§ Exercise data
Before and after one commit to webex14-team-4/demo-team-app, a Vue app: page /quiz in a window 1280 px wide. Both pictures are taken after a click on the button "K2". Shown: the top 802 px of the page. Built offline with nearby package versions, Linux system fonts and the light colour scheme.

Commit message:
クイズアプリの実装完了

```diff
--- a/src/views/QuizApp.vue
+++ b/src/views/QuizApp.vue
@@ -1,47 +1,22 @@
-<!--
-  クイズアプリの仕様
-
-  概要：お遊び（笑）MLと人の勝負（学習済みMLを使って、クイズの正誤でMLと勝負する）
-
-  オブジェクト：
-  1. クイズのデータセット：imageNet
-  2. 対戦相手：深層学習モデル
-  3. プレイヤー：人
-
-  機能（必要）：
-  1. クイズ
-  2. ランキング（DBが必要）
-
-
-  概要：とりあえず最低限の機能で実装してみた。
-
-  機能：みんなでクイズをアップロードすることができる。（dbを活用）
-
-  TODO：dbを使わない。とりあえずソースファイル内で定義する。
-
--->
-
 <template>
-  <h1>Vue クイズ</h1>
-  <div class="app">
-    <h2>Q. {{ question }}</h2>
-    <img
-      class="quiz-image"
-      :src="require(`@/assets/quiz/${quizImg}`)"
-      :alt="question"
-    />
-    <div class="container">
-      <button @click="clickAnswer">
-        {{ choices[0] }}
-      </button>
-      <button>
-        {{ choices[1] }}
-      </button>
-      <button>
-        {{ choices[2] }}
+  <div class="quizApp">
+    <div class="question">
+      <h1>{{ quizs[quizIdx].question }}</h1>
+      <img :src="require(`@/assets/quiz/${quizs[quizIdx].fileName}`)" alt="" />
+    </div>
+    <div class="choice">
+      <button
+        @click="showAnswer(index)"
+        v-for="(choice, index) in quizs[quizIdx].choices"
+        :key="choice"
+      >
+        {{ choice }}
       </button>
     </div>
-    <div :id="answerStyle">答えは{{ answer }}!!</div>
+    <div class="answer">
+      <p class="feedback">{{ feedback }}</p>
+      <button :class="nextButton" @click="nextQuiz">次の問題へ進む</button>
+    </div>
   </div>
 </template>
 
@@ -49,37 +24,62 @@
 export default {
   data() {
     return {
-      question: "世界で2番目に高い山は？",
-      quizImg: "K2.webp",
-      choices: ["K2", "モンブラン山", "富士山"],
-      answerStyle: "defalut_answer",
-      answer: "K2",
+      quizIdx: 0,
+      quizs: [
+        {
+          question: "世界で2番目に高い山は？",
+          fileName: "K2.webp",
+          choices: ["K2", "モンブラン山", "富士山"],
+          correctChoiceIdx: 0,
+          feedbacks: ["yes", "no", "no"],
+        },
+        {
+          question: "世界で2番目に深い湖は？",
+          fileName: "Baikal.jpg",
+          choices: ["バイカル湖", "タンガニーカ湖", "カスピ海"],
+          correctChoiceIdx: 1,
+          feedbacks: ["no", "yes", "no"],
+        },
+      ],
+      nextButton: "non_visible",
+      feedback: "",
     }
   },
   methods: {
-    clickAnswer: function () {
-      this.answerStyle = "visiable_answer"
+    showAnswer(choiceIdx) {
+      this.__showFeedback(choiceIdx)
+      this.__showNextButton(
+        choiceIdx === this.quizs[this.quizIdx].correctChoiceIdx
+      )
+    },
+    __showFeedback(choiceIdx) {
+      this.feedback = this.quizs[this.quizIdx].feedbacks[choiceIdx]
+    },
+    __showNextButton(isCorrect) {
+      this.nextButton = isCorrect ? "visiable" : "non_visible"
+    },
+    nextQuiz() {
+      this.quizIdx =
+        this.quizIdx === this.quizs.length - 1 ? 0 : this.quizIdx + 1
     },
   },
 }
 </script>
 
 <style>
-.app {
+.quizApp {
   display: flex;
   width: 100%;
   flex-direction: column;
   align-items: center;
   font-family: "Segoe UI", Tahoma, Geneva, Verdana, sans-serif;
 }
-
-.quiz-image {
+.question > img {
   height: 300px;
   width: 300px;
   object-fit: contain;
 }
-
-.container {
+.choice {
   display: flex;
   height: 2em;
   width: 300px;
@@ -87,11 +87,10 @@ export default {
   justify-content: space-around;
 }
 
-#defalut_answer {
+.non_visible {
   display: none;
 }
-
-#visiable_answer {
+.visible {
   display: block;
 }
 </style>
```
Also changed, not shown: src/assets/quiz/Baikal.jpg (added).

§ Problem to solve
When a line of the records holds the word "clickAnswer", copy that line.

§ Answer space
-      <button @click="clickAnswer">
-    clickAnswer: function () {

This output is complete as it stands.